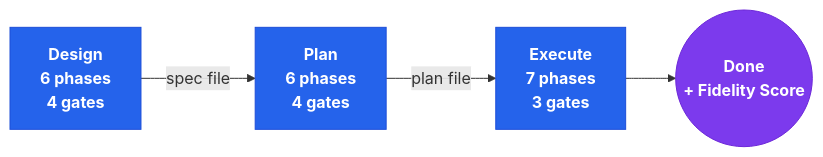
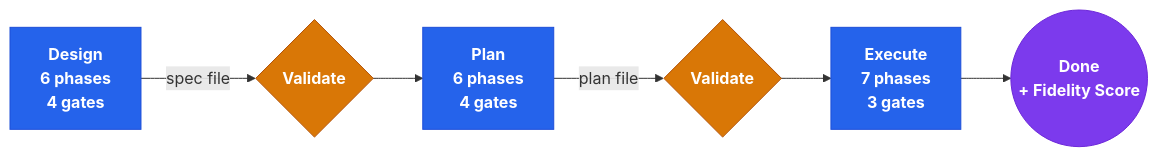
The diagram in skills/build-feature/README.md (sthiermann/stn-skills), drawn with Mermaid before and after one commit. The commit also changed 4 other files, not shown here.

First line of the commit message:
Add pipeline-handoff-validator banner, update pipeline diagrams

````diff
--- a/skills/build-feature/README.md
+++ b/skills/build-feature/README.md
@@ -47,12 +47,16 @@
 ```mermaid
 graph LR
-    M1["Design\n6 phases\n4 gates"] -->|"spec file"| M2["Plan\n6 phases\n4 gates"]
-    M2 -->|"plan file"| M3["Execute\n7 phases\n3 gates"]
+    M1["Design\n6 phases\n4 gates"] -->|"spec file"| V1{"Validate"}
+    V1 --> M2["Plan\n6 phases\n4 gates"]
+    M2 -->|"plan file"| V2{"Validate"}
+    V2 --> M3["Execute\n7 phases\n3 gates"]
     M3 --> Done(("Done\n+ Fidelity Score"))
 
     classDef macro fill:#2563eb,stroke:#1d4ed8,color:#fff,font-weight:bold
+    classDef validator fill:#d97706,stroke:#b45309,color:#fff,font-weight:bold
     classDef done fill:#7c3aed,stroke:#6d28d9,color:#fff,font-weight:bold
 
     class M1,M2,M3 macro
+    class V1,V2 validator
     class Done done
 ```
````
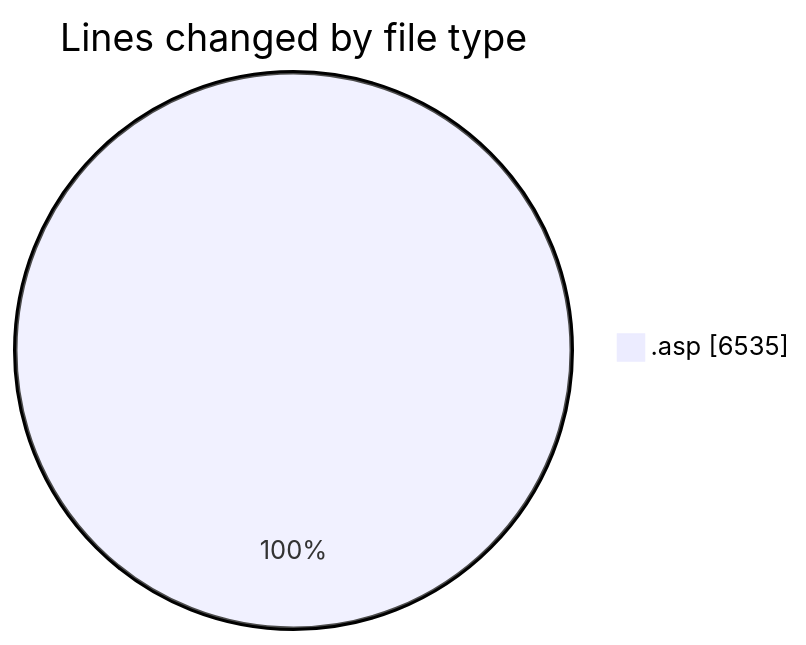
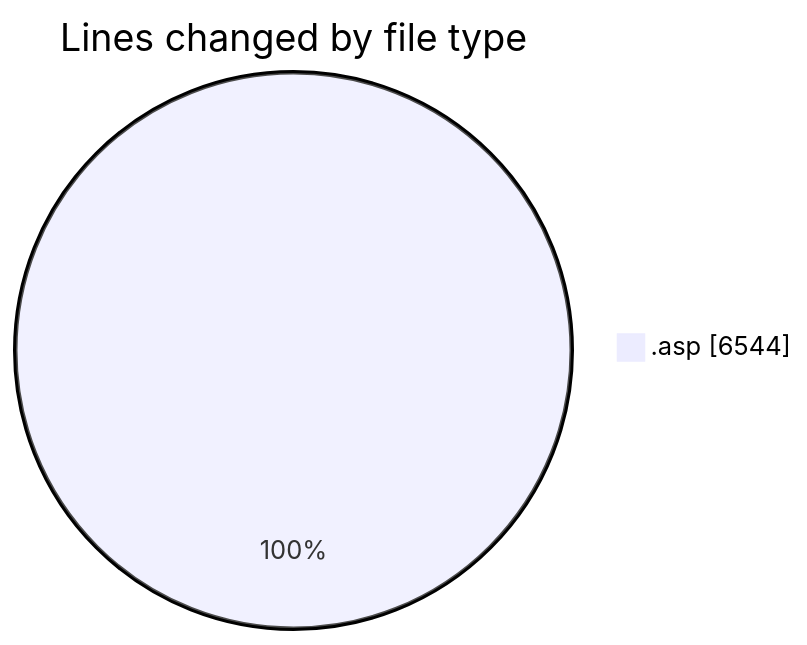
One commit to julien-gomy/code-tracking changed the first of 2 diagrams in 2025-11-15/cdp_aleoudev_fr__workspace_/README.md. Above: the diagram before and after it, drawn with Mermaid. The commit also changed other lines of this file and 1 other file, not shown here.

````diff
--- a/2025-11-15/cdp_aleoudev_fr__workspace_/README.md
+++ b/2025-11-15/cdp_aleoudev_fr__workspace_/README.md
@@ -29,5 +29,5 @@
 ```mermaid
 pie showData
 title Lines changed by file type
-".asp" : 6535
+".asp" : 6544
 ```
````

┄┄┄┄┄┄┄┄┄┄

### Goal of the exercise
Please print the entire listing again exactly, minus its images.

### Solution to this exercise
The diagram in skills/build-feature/README.md (sthiermann/stn-skills), drawn with Mermaid before and after one commit. The commit also changed 4 other files, not shown here.

First line of the commit message:
Add pipeline-handoff-validator banner, update pipeline diagrams

````diff
--- a/skills/build-feature/README.md
+++ b/skills/build-feature/README.md
@@ -47,12 +47,16 @@
 ```mermaid
 graph LR
-    M1["Design\n6 phases\n4 gates"] -->|"spec file"| M2["Plan\n6 phases\n4 gates"]
-    M2 -->|"plan file"| M3["Execute\n7 phases\n3 gates"]
+    M1["Design\n6 phases\n4 gates"] -->|"spec file"| V1{"Validate"}
+    V1 --> M2["Plan\n6 phases\n4 gates"]
+    M2 -->|"plan file"| V2{"Validate"}
+    V2 --> M3["Execute\n7 phases\n3 gates"]
     M3 --> Done(("Done\n+ Fidelity Score"))
 
     classDef macro fill:#2563eb,stroke:#1d4ed8,color:#fff,font-weight:bold
+    classDef validator fill:#d97706,stroke:#b45309,color:#fff,font-weight:bold
     classDef done fill:#7c3aed,stroke:#6d28d9,color:#fff,font-weight:bold
 
     class M1,M2,M3 macro
+    class V1,V2 validator
     class Done done
 ```
````
One commit to julien-gomy/code-tracking changed the first of 2 diagrams in 2025-11-15/cdp_aleoudev_fr__workspace_/README.md. Above: the diagram before and after it, drawn with Mermaid. The commit also changed other lines of this file and 1 other file, not shown here.

````diff
--- a/2025-11-15/cdp_aleoudev_fr__workspace_/README.md
+++ b/2025-11-15/cdp_aleoudev_fr__workspace_/README.md
@@ -29,5 +29,5 @@
 ```mermaid
 pie showData
 title Lines changed by file type
-".asp" : 6535
+".asp" : 6544
 ```
````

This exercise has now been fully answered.